Task description: Write out the records beneath this line exactly as they appear, minus any images.

=-=-=

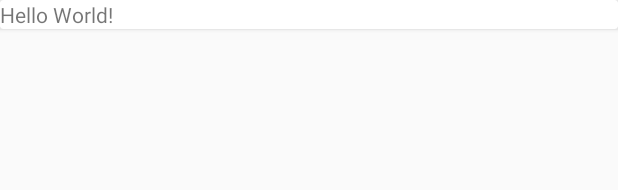
After one commit to RahulKathuria/MusicPlayerApp, an Android app: the layout list_item.xml on its own in the app's theme, with its tools: preview values and no code run, on a phone screen of 412 x 824 dp. The commit adds this screen. Shown: the top 190 px of the screen. Run offline under Robolectric (Android 15) with nearby library versions, the phone set to English and light mode, and no system bars.

Commit message:
Added List View

```diff
--- a/app/build.gradle
+++ b/app/build.gradle
@@ -23,6 +23,7 @@ dependencies {
     implementation 'com.android.support:appcompat-v7:28.0.0'
     implementation 'com.android.support.constraint:constraint-layout:1.1.3'
     testImplementation 'junit:junit:4.12'
+    implementation 'com.android.support:cardview-v7:28.0.0'
     androidTestImplementation 'com.android.support.test:runner:1.0.2'
     androidTestImplementation 'com.android.support.test.espresso:espresso-core:3.0.2'
 }
--- /dev/null
+++ b/app/src/main/res/layout/list_item.xml
@@ -0,0 +1,28 @@
+<?xml version="1.0" encoding="utf-8"?>
+<LinearLayout
+    xmlns:android="http://schemas.android.com/apk/res/android"
+    android:layout_width="match_parent"
+    android:layout_height="match_parent"
+    android:orientation="vertical">
+    <android.support.v7.widget.CardView
+        android:layout_width="match_parent"
+        android:layout_height="wrap_content"
+        android:id="@+id/card_view"
+        android:layout_gravity="center">
+
+        <LinearLayout
+            android:layout_width="wrap_content"
+            android:layout_height="wrap_content"
+            android:orientation="horizontal">
+        <TextView
+            android:layout_width="wrap_content"
+            android:layout_height="wrap_content"
+            android:text="Hello World!"/>
+
+        <ImageView
+            android:layout_width="wrap_content"
+            android:layout_height="wrap_content" />
+        </LinearLayout>
+
+    </android.support.v7.widget.CardView>
+</LinearLayout>
```
Also changed, not shown: app/src/main/res/layout/activity_main.xml (+9 -10 lines), app/src/main/res/values/strings.xml (+18 -0 lines).
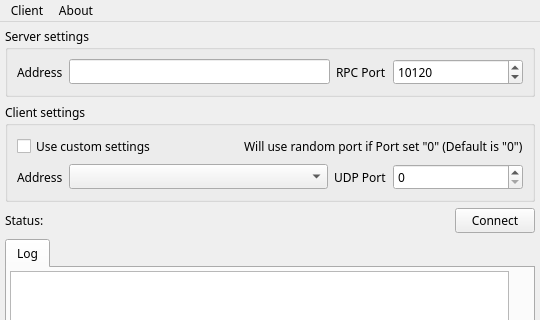
First picture: the form in aqua-qt/qt-client/src/ui/ClientMainWindow.ui, repository aquawius/aqua, before the edit; both pictures show x 0 to 540 and y 0 to 320 of the 540 by 480 pixel window.
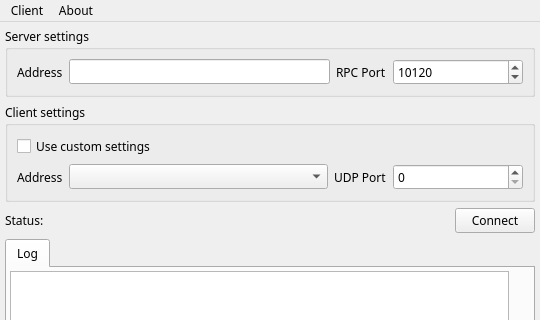
Second picture: the form after the edit. Custom widgets are drawn as their Qt base class.

Commit message: bugfix: audio_playback shutdown triggered error.

What changed in the file:
```diff
--- a/aqua-qt/qt-client/src/ui/ClientMainWindow.ui
+++ b/aqua-qt/qt-client/src/ui/ClientMainWindow.ui
@@ -113,13 +113,6 @@
              </property>
             </spacer>
            </item>
-           <item>
-            <widget class="QLabel" name="label_text">
-             <property name="text">
-              <string>Will use random port if Port set &quot;0&quot; (Default is &quot;0&quot;)</string>
-             </property>
-            </widget>
-           </item>
           </layout>
          </item>
          <item row="1" column="0">
```
Left out of the diff: 12 changed lines with no effect on the pictures. The commit also changes 2 other files.
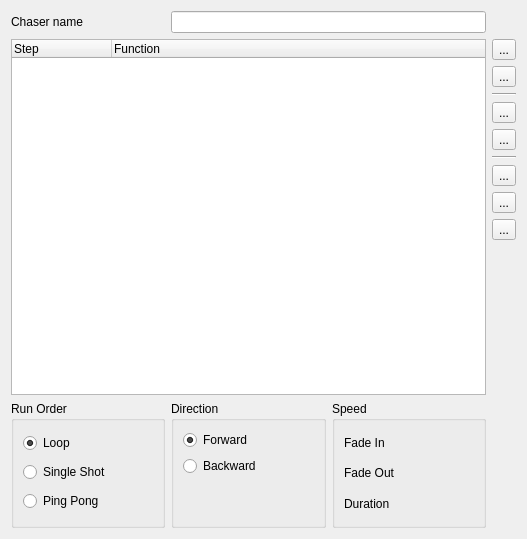
First picture: the form in trunk/ui/src/chasereditor.ui, repository Bondzio/qlc, before the edit.
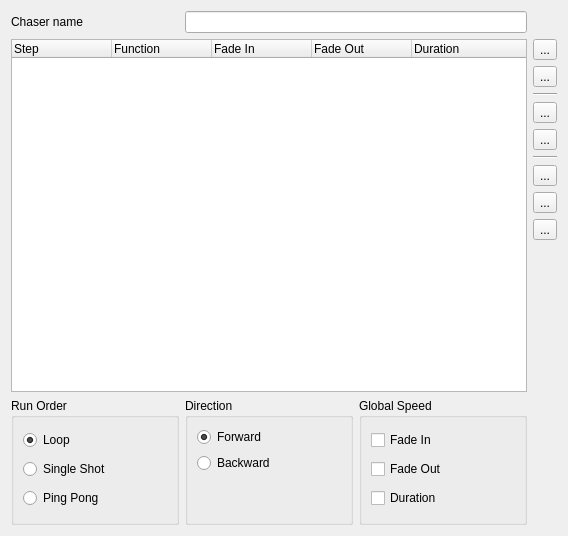
Second picture: the form after the edit. Icons and pictures are not drawn.

Commit message: Added step-specific speed support to Chaser

```diff
--- a/trunk/ui/src/chasereditor.ui
+++ b/trunk/ui/src/chasereditor.ui
@@ -6,8 +6,8 @@
    <rect>
     <x>0</x>
     <y>0</y>
-    <width>527</width>
-    <height>539</height>
+    <width>568</width>
+    <height>536</height>
    </rect>
   </property>
   <property name="windowTitle">
@@ -48,6 +48,9 @@
        <verstretch>1</verstretch>
       </sizepolicy>
      </property>
+     <property name="alternatingRowColors">
+      <bool>true</bool>
+     </property>
      <property name="selectionMode">
       <enum>QAbstractItemView::ExtendedSelection</enum>
      </property>
@@ -70,6 +73,21 @@
        <string>Function</string>
       </property>
      </column>
+     <column>
+      <property name="text">
+       <string>Fade In</string>
+      </property>
+     </column>
+     <column>
+      <property name="text">
+       <string>Fade Out</string>
+      </property>
+     </column>
+     <column>
+      <property name="text">
+       <string>Duration</string>
+      </property>
+     </column>
     </widget>
    </item>
    <item row="1" column="3">
@@ -320,30 +338,9 @@
    <item row="11" column="2">
     <widget class="QGroupBox" name="m_busGroup">
      <property name="title">
-      <string>Speed</string>
+      <string>Global Speed</string>
      </property>
      <layout class="QGridLayout" name="gridLayout_2">
-      <item row="0" column="0">
-       <widget class="QLabel" name="m_fadeInLabel">
-        <property name="text">
-         <string>Fade In</string>
-        </property>
-       </widget>
-      </item>
-      <item row="1" column="0">
-       <widget class="QLabel" name="m_fadeOutLabel">
-        <property name="text">
-         <string>Fade Out</string>
-        </property>
-       </widget>
-      </item>
-      <item row="2" column="0">
-       <widget class="QLabel" name="m_durationLabel">
-        <property name="text">
-         <string>Duration</string>
-        </property>
-       </widget>
-      </item>
       <item row="0" column="1">
        <widget class="QWidget" name="m_fadeInContainer" native="true"/>
       </item>
@@ -353,6 +350,27 @@
       <item row="2" column="1">
        <widget class="QWidget" name="m_durationContainer" native="true"/>
       </item>
+      <item row="0" column="0">
+       <widget class="QCheckBox" name="m_fadeInCheck">
+        <property name="text">
+         <string>Fade In</string>
+        </property>
+       </widget>
+      </item>
+      <item row="1" column="0">
+       <widget class="QCheckBox" name="m_fadeOutCheck">
+        <property name="text">
+         <string>Fade Out</string>
+        </property>
+       </widget>
+      </item>
+      <item row="2" column="0">
+       <widget class="QCheckBox" name="m_durationCheck">
+        <property name="text">
+         <string>Duration</string>
+        </property>
+       </widget>
+      </item>
      </layout>
     </widget>
    </item>
```
Left out of the diff: 5 changed lines with no effect on the pictures. The commit also changes 11 other files.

=-=-=

The answer:
After one commit to RahulKathuria/MusicPlayerApp, an Android app: the layout list_item.xml on its own in the app's theme, with its tools: preview values and no code run, on a phone screen of 412 x 824 dp. The commit adds this screen. Shown: the top 190 px of the screen. Run offline under Robolectric (Android 15) with nearby library versions, the phone set to English and light mode, and no system bars.

Commit message:
Added List View

```diff
--- a/app/build.gradle
+++ b/app/build.gradle
@@ -23,6 +23,7 @@ dependencies {
     implementation 'com.android.support:appcompat-v7:28.0.0'
     implementation 'com.android.support.constraint:constraint-layout:1.1.3'
     testImplementation 'junit:junit:4.12'
+    implementation 'com.android.support:cardview-v7:28.0.0'
     androidTestImplementation 'com.android.support.test:runner:1.0.2'
     androidTestImplementation 'com.android.support.test.espresso:espresso-core:3.0.2'
 }
--- /dev/null
+++ b/app/src/main/res/layout/list_item.xml
@@ -0,0 +1,28 @@
+<?xml version="1.0" encoding="utf-8"?>
+<LinearLayout
+    xmlns:android="http://schemas.android.com/apk/res/android"
+    android:layout_width="match_parent"
+    android:layout_height="match_parent"
+    android:orientation="vertical">
+    <android.support.v7.widget.CardView
+        android:layout_width="match_parent"
+        android:layout_height="wrap_content"
+        android:id="@+id/card_view"
+        android:layout_gravity="center">
+
+        <LinearLayout
+            android:layout_width="wrap_content"
+            android:layout_height="wrap_content"
+            android:orientation="horizontal">
+        <TextView
+            android:layout_width="wrap_content"
+            android:layout_height="wrap_content"
+            android:text="Hello World!"/>
+
+        <ImageView
+            android:layout_width="wrap_content"
+            android:layout_height="wrap_content" />
+        </LinearLayout>
+
+    </android.support.v7.widget.CardView>
+</LinearLayout>
```
Also changed, not shown: app/src/main/res/layout/activity_main.xml (+9 -10 lines), app/src/main/res/values/strings.xml (+18 -0 lines).
First picture: the form in aqua-qt/qt-client/src/ui/ClientMainWindow.ui, repository aquawius/aqua, before the edit; both pictures show x 0 to 540 and y 0 to 320 of the 540 by 480 pixel window.
Second picture: the form after the edit. Custom widgets are drawn as their Qt base class.

Commit message: bugfix: audio_playback shutdown triggered error.

What changed in the file:
```diff
--- a/aqua-qt/qt-client/src/ui/ClientMainWindow.ui
+++ b/aqua-qt/qt-client/src/ui/ClientMainWindow.ui
@@ -113,13 +113,6 @@
              </property>
             </spacer>
            </item>
-           <item>
-            <widget class="QLabel" name="label_text">
-             <property name="text">
-              <string>Will use random port if Port set &quot;0&quot; (Default is &quot;0&quot;)</string>
-             </property>
-            </widget>
-           </item>
           </layout>
          </item>
          <item row="1" column="0">
```
Left out of the diff: 12 changed lines with no effect on the pictures. The commit also changes 2 other files.
First picture: the form in trunk/ui/src/chasereditor.ui, repository Bondzio/qlc, before the edit.
Second picture: the form after the edit. Icons and pictures are not drawn.

Commit message: Added step-specific speed support to Chaser

```diff
--- a/trunk/ui/src/chasereditor.ui
+++ b/trunk/ui/src/chasereditor.ui
@@ -6,8 +6,8 @@
    <rect>
     <x>0</x>
     <y>0</y>
-    <width>527</width>
-    <height>539</height>
+    <width>568</width>
+    <height>536</height>
    </rect>
   </property>
   <property name="windowTitle">
@@ -48,6 +48,9 @@
        <verstretch>1</verstretch>
       </sizepolicy>
      </property>
+     <property name="alternatingRowColors">
+      <bool>true</bool>
+     </property>
      <property name="selectionMode">
       <enum>QAbstractItemView::ExtendedSelection</enum>
      </property>
@@ -70,6 +73,21 @@
        <string>Function</string>
       </property>
      </column>
+     <column>
+      <property name="text">
+       <string>Fade In</string>
+      </property>
+     </column>
+     <column>
+      <property name="text">
+       <string>Fade Out</string>
+      </property>
+     </column>
+     <column>
+      <property name="text">
+       <string>Duration</string>
+      </property>
+     </column>
     </widget>
    </item>
    <item row="1" column="3">
@@ -320,30 +338,9 @@
    <item row="11" column="2">
     <widget class="QGroupBox" name="m_busGroup">
      <property name="title">
-      <string>Speed</string>
+      <string>Global Speed</string>
      </property>
      <layout class="QGridLayout" name="gridLayout_2">
-      <item row="0" column="0">
-       <widget class="QLabel" name="m_fadeInLabel">
-        <property name="text">
-         <string>Fade In</string>
-        </property>
-       </widget>
-      </item>
-      <item row="1" column="0">
-       <widget class="QLabel" name="m_fadeOutLabel">
-        <property name="text">
-         <string>Fade Out</string>
-        </property>
-       </widget>
-      </item>
-      <item row="2" column="0">
-       <widget class="QLabel" name="m_durationLabel">
-        <property name="text">
-         <string>Duration</string>
-        </property>
-       </widget>
-      </item>
       <item row="0" column="1">
        <widget class="QWidget" name="m_fadeInContainer" native="true"/>
       </item>
@@ -353,6 +350,27 @@
       <item row="2" column="1">
        <widget class="QWidget" name="m_durationContainer" native="true"/>
       </item>
+      <item row="0" column="0">
+       <widget class="QCheckBox" name="m_fadeInCheck">
+        <property name="text">
+         <string>Fade In</string>
+        </property>
+       </widget>
+      </item>
+      <item row="1" column="0">
+       <widget class="QCheckBox" name="m_fadeOutCheck">
+        <property name="text">
+         <string>Fade Out</string>
+        </property>
+       </widget>
+      </item>
+      <item row="2" column="0">
+       <widget class="QCheckBox" name="m_durationCheck">
+        <property name="text">
+         <string>Duration</string>
+        </property>
+       </widget>
+      </item>
      </layout>
     </widget>
    </item>
```
Left out of the diff: 5 changed lines with no effect on the pictures. The commit also changes 11 other files.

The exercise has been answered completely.